▸ EXERCISE DESCRIPTION
Copy each line of the entries that contains the word "ipynb".

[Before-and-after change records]
* * * * *
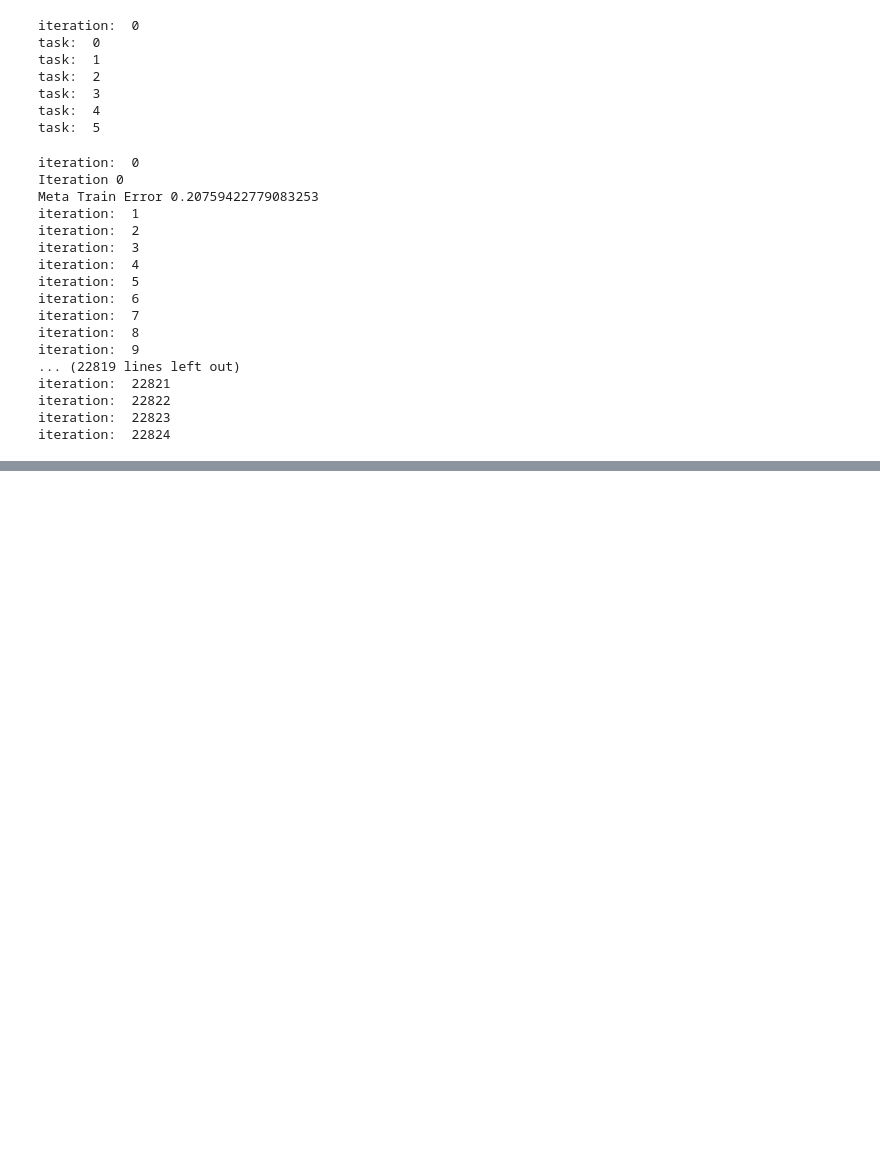
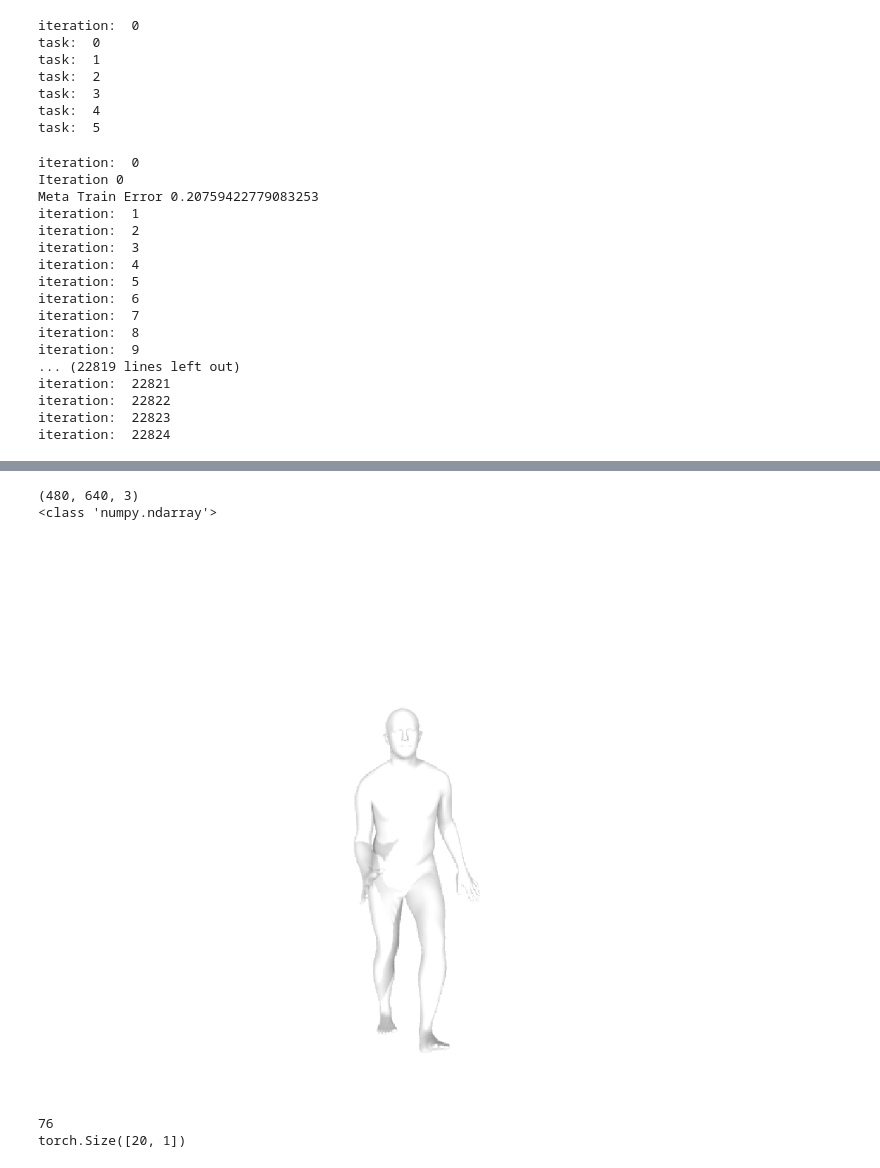
Before and after one commit to MichalisLazarou/amass, a Jupyter notebook: notebooks/Meta-learn_human_behaviour.ipynb, the cells around one changed output, grey strips where cells are left out. Cells and saved outputs as stored; diff of their text form; code cells hidden in the pictures; blank space fills up the shorter version.

```diff
--- a/notebooks/Meta-learn_human_behaviour.ipynb
+++ b/notebooks/Meta-learn_human_behaviour.ipynb
@@ -478,0 +494,13 @@ iteration:  22824
+# %%
+imw, imh=640, 480
+mv = MeshViewer(width=imw, height=imh, use_offscreen=True)
+# %%
+mv.set_static_meshes([target])
+body_image = mv.render(render_wireframe=False)
+show_image(body_image)
+print(body_image.shape)
+print(type(body_image))
+# %% [output]
+(480, 640, 3)
+<class 'numpy.ndarray'>
+[figure, added]
@@ -478,0 +562,6 @@ iteration:  22824
+# %%
+print(sequence)
+print(x.shape)
+# %% [output]
+76
+torch.Size([20, 1])
```
Also changed, not shown: parts of 7 cells of this notebook.
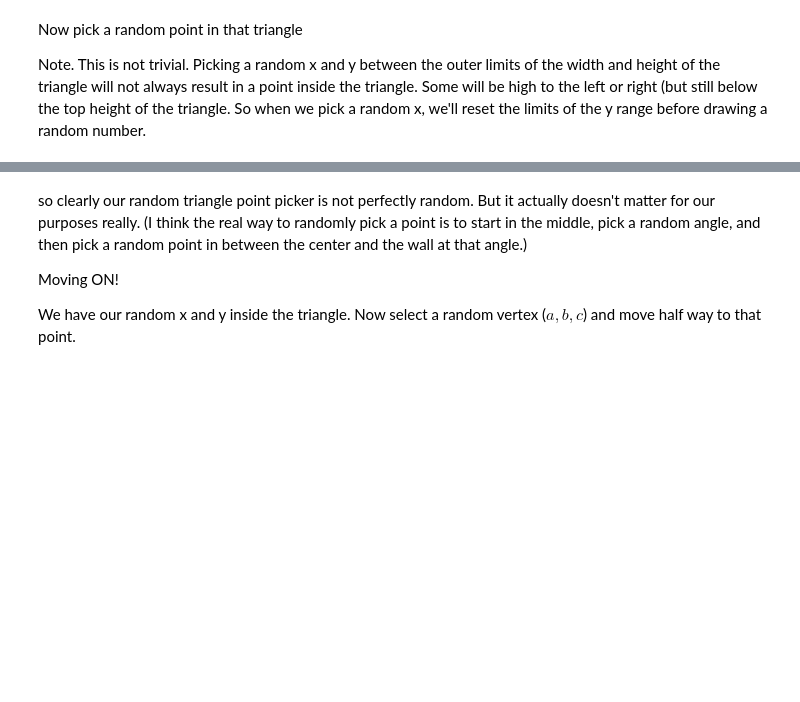
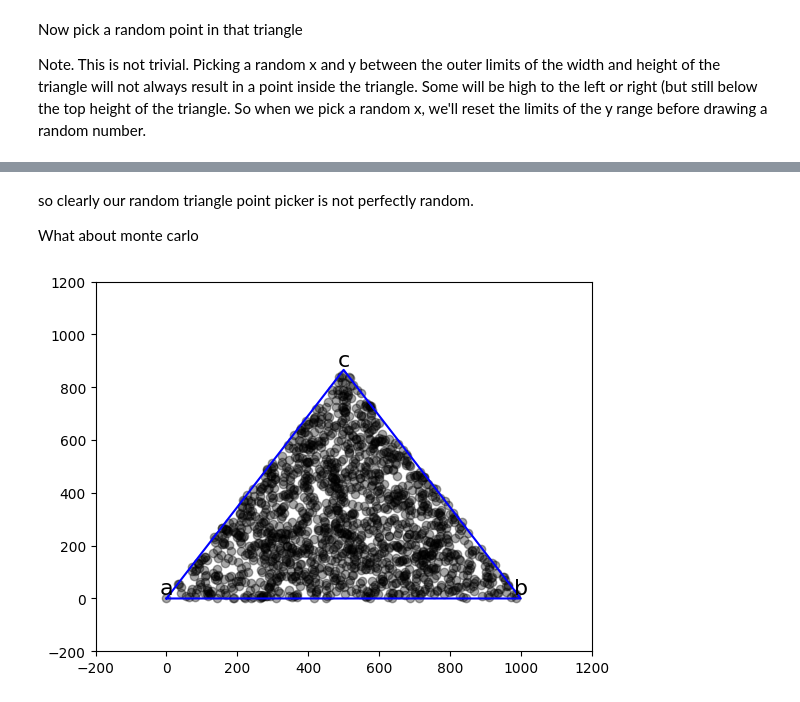
Before and after one commit to dsborrus/sierpinski-triangle, a Jupyter notebook: runme.ipynb, the cells around one changed output, grey strips where cells are left out. Drawn from its saved outputs; the diff is of its cells as text; code cells hidden in the pictures; blank space fills up the shorter version.

```diff
--- a/runme.ipynb
+++ b/runme.ipynb
@@ -116,6 +116,42 @@ plt.scatter(out[:,0],out[:,1],color='black',alpha=0.35);
 # %% [markdown]
-so clearly our random triangle point picker is not perfectly random. But it actually doesn't matter for our purposes really. (I think the real way to randomly pick a point is to start in the middle, pick a random angle, and then pick a random point in between the center and the wall at that angle.)
+so clearly our random triangle point picker is not perfectly random.
 
-Moving ON!
-
-We have our random x and y inside the triangle. Now select a random vertex ($a,b,c$) and move half way to that point.
+What about monte carlo
+# %%
+#Let's test the randomness
+max_iter = 1500
+
+### plot the triangle
+plt.plot(x_init,y_init,'b-')
+# set the x and y axis limits
+plt.xlim(-l*0.2, l*1.2)
+plt.ylim(-l*0.2, l*1.2)
+# label the points
+pnts = ['a','b','c']
+for i in range(0,3):
+     plt.text(x_init[i],y_init[i],pnts[i],ha='center', va='bottom',fontsize=16)
+
+out = np.zeros([max_iter,2])
+
+m = c[1]/c[0]
+
+for k in range(0,max_iter-1):
+
+    go = 0;
+
+    while ~go:
+        rx = np.random.uniform(0,l)
+        ry = np.random.uniform(0,c[1])
+
+        if rx<=l/2:
+            go = (ry<m*rx)
+        else:
+            go = (ry<-m*(rx-l/2)+c[1])
+
+    out[k,:] = [rx,ry]
+
+plt.scatter(out[:,0],out[:,1],color='black',alpha=0.35);
+
+#this is a better randomness machine. Let's keep it!!
+# %% [output]
+[figure, added]
```
Also changed, not shown: parts of 6 cells of this notebook.
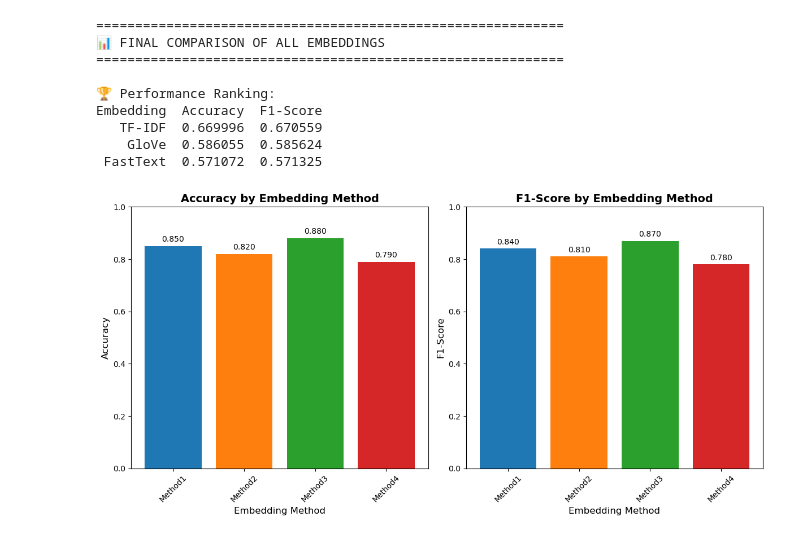
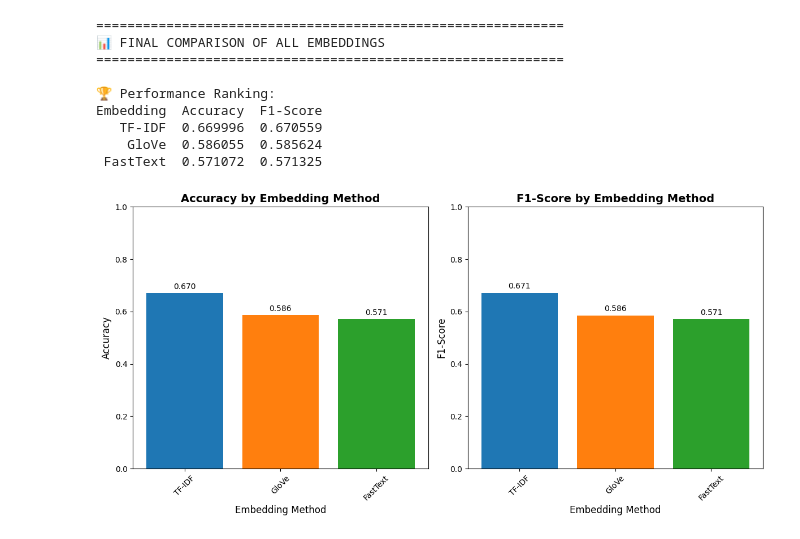
Before and after one commit to ChristianIshimwe7/Group1_formative2_textClassification, a Jupyter notebook: Notebooks/Logstc_regsn_IshiChris.ipynb, the cells around one changed output. Cells and saved outputs as stored; diff of their text form; code cells hidden in the pictures.

```diff
--- a/Notebooks/Logstc_regsn_IshiChris.ipynb
+++ b/Notebooks/Logstc_regsn_IshiChris.ipynb
@@ -70,9 +64,9 @@ print("✅ Libraries imported successfully!")
 # %%
 # Load Data
 print("I AM Loading datasets...")
-train_df = pd.read_csv('C:/Users/FABRICE/Desktop/Group1_formative2_textClassification/Data/train_df.csv')
-test_df = pd.read_csv('C:/Users/FABRICE/Desktop/Group1_formative2_textClassification/Data/test_df.csv')
-val_df = pd.read_csv('C:/Users/FABRICE/Desktop/Group1_formative2_textClassification/Data/val_df.csv')
+train_df = pd.read_csv('/content/drive/MyDrive/Group1_formative2_textClassification/Data/train_df.csv')
+test_df = pd.read_csv('/content/drive/MyDrive/Group1_formative2_textClassification/Data/test_df.csv')
+val_df = pd.read_csv('/content/drive/MyDrive/Group1_formative2_textClassification/Data/val_df.csv')
 
 # Display dataset info
 print(f"✅ Training set: {len(train_df)} samples")
@@ -597,55 +609,42 @@ Embedding  Accuracy  F1-Score
 # %%
 # CELL 12: VISUALIZATION
 # ============================================
-
-# First, create the comparison_df from your results
-import pandas as pd
-import matplotlib.pyplot as plt
-
-# Assuming 'results' contains your model evaluation results
-# If you don't have 'results' defined, you'll need to create comparison_df directly
-# Example structure of what comparison_df should look like:
-comparison_df = pd.DataFrame({
-    'Embedding': ['Method1', 'Method2', 'Method3', 'Method4'],  # Replace with your actual embedding method names
-    'Accuracy': [0.85, 0.82, 0.88, 0.79],  # Replace with your actual accuracy values
-    'F1-Score': [0.84, 0.81, 0.87, 0.78]   # Replace with your actual F1-scores
-})
 
 # Visualization
 plt.figure(figsize=(12, 6))
 
 # Accuracy comparison
 plt.subplot(1, 2, 1)
 bars = plt.bar(comparison_df['Embedding'], comparison_df['Accuracy'],
-               color=['#1f77b4', '#ff7f0e', '#2ca02c', '#d62728'][:len(comparison_df)])
+               color=['#1f77b4', '#ff7f0e', '#2ca02c', '#d62728'][:len(results)])
 plt.title('Accuracy by Embedding Method', fontsize=14, fontweight='bold')
 plt.xlabel('Embedding Method', fontsize=12)
 plt.ylabel('Accuracy', fontsize=12)
 plt.ylim(0, 1.0)
 plt.xticks(rotation=45)
 for bar in bars:
     height = bar.get_height()
     plt.text(bar.get_x() + bar.get_width()/2., height + 0.01,
              f'{height:.3f}', ha='center', va='bottom')
 
 # F1-Score comparison
 plt.subplot(1, 2, 2)
 bars = plt.bar(comparison_df['Embedding'], comparison_df['F1-Score'],
-               color=['#1f77b4', '#ff7f0e', '#2ca02c', '#d62728'][:len(comparison_df)])
+               color=['#1f77b4', '#ff7f0e', '#2ca02c', '#d62728'][:len(results)])
 plt.title('F1-Score by Embedding Method', fontsize=14, fontweight='bold')
 plt.xlabel('Embedding Method', fontsize=12)
 plt.ylabel('F1-Score', fontsize=12)
 plt.ylim(0, 1.0)
 plt.xticks(rotation=45)
 for bar in bars:
     height = bar.get_height()
     plt.text(bar.get_x() + bar.get_width()/2., height + 0.01,
              f'{height:.3f}', ha='center', va='bottom')
 
 plt.tight_layout()
 plt.show()
 # %% [output]
-[figure, old version]
+[figure, new version]
 # %%
 # CELL 13: SAVE MODELS
 # ============================================
```
Also changed, not shown: parts of 13 cells of this notebook.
* * * * *
▸ RESPONSE TO THE TASK
Before and after one commit to MichalisLazarou/amass, a Jupyter notebook: notebooks/Meta-learn_human_behaviour.ipynb, the cells around one changed output, grey strips where cells are left out. Cells and saved outputs as stored; diff of their text form; code cells hidden in the pictures; blank space fills up the shorter version.
--- a/notebooks/Meta-learn_human_behaviour.ipynb
+++ b/notebooks/Meta-learn_human_behaviour.ipynb
Before and after one commit to dsborrus/sierpinski-triangle, a Jupyter notebook: runme.ipynb, the cells around one changed output, grey strips where cells are left out. Drawn from its saved outputs; the diff is of its cells as text; code cells hidden in the pictures; blank space fills up the shorter version.
--- a/runme.ipynb
+++ b/runme.ipynb
Before and after one commit to ChristianIshimwe7/Group1_formative2_textClassification, a Jupyter notebook: Notebooks/Logstc_regsn_IshiChris.ipynb, the cells around one changed output. Cells and saved outputs as stored; diff of their text form; code cells hidden in the pictures.
--- a/Notebooks/Logstc_regsn_IshiChris.ipynb
+++ b/Notebooks/Logstc_regsn_IshiChris.ipynb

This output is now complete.